Stored items from a collection:
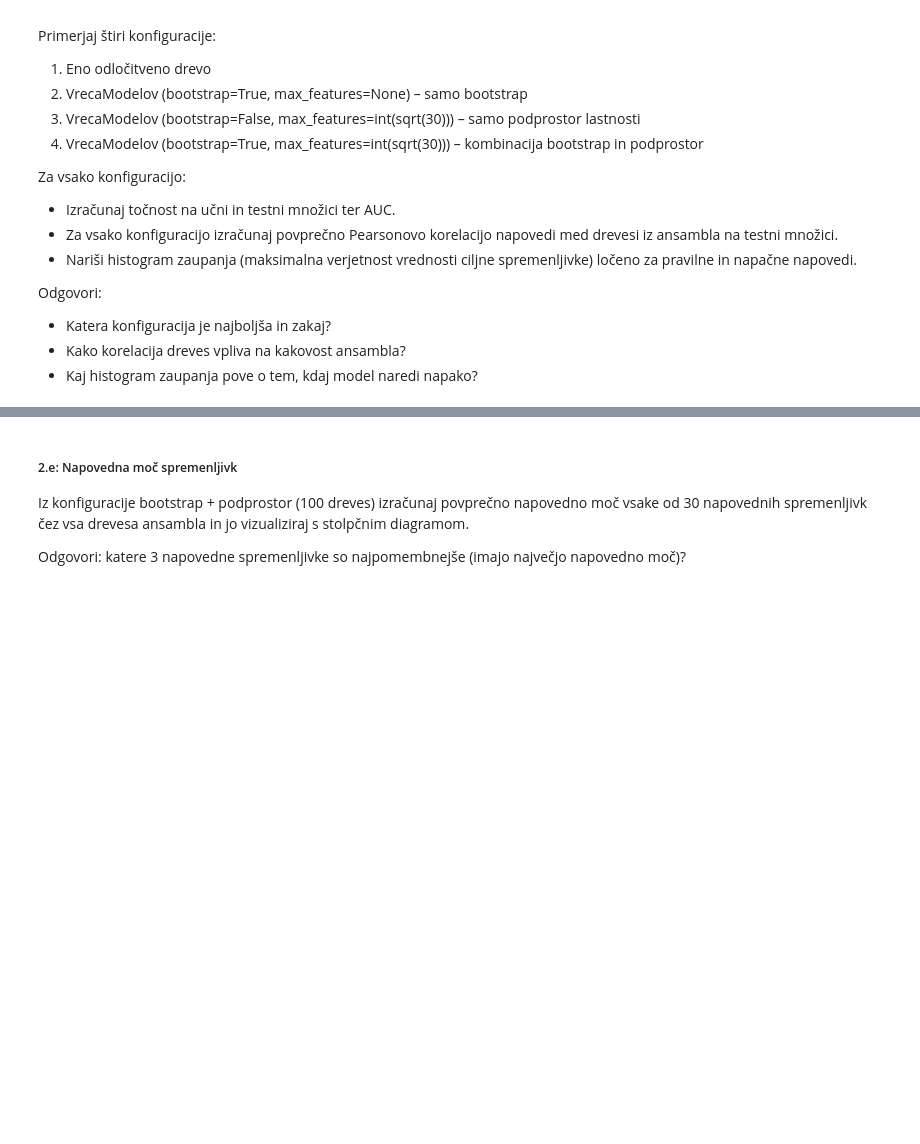
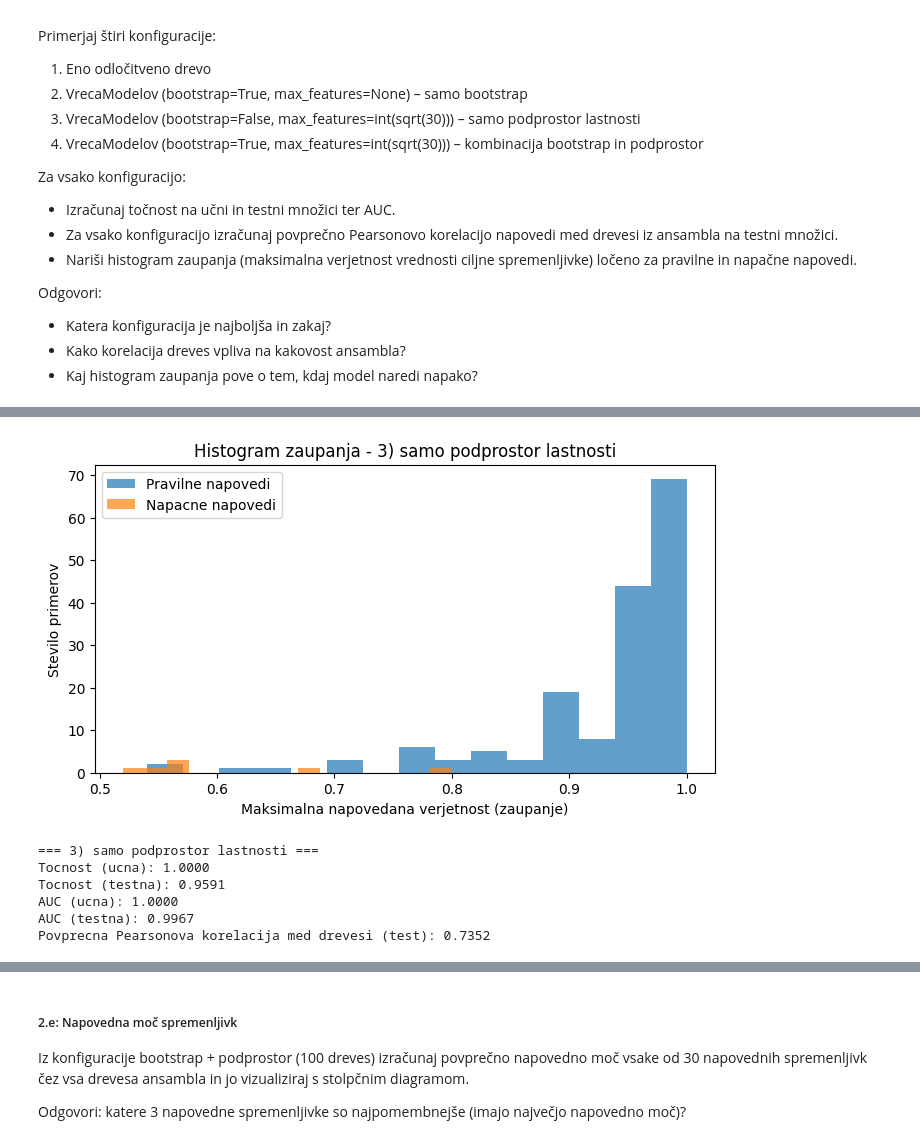
Before and after one commit to EnejBrus/ITAP, a Jupyter notebook: DN2/dn2.ipynb, the cells around one changed output, grey strips where cells are left out. Saved outputs shown, nothing was run; the diff lists cells and outputs as text; code cells hidden in the pictures; blank space fills up the shorter version.

```diff
--- a/DN2/dn2.ipynb
+++ b/DN2/dn2.ipynb
@@ -212,0 +369,18 @@ n_feat_sqrt = int(np.sqrt(X_bc.shape[1]))  # sqrt(30) ≈ 5
+# %%
+# Konfiguracija 3: VrecaModelov (bootstrap=False, max_features=int(sqrt(30)))
+np.random.seed(42)
+model_cfg3 = VrecaModelov(
+    n_estimators=50,
+    bootstrap=False,
+    max_features=n_feat_sqrt
+)
+model_cfg3.fit(X_w_train, y_w_train)
+_eval_in_histogram(model_cfg3, "3) samo podprostor lastnosti")
+# %% [output]
+[figure, added]
+=== 3) samo podprostor lastnosti ===
+Tocnost (ucna): 1.0000
+Tocnost (testna): 0.9591
+AUC (ucna): 1.0000
+AUC (testna): 0.9967
+Povprecna Pearsonova korelacija med drevesi (test): 0.7352
```
Also changed, not shown: parts of 9 cells of this notebook.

Task goal:
Where a line in the entries holds the word "VrecaModelov", copy that line.

Solution to the problem:
+# Konfiguracija 3: VrecaModelov (bootstrap=False, max_features=int(sqrt(30)))
+model_cfg3 = VrecaModelov(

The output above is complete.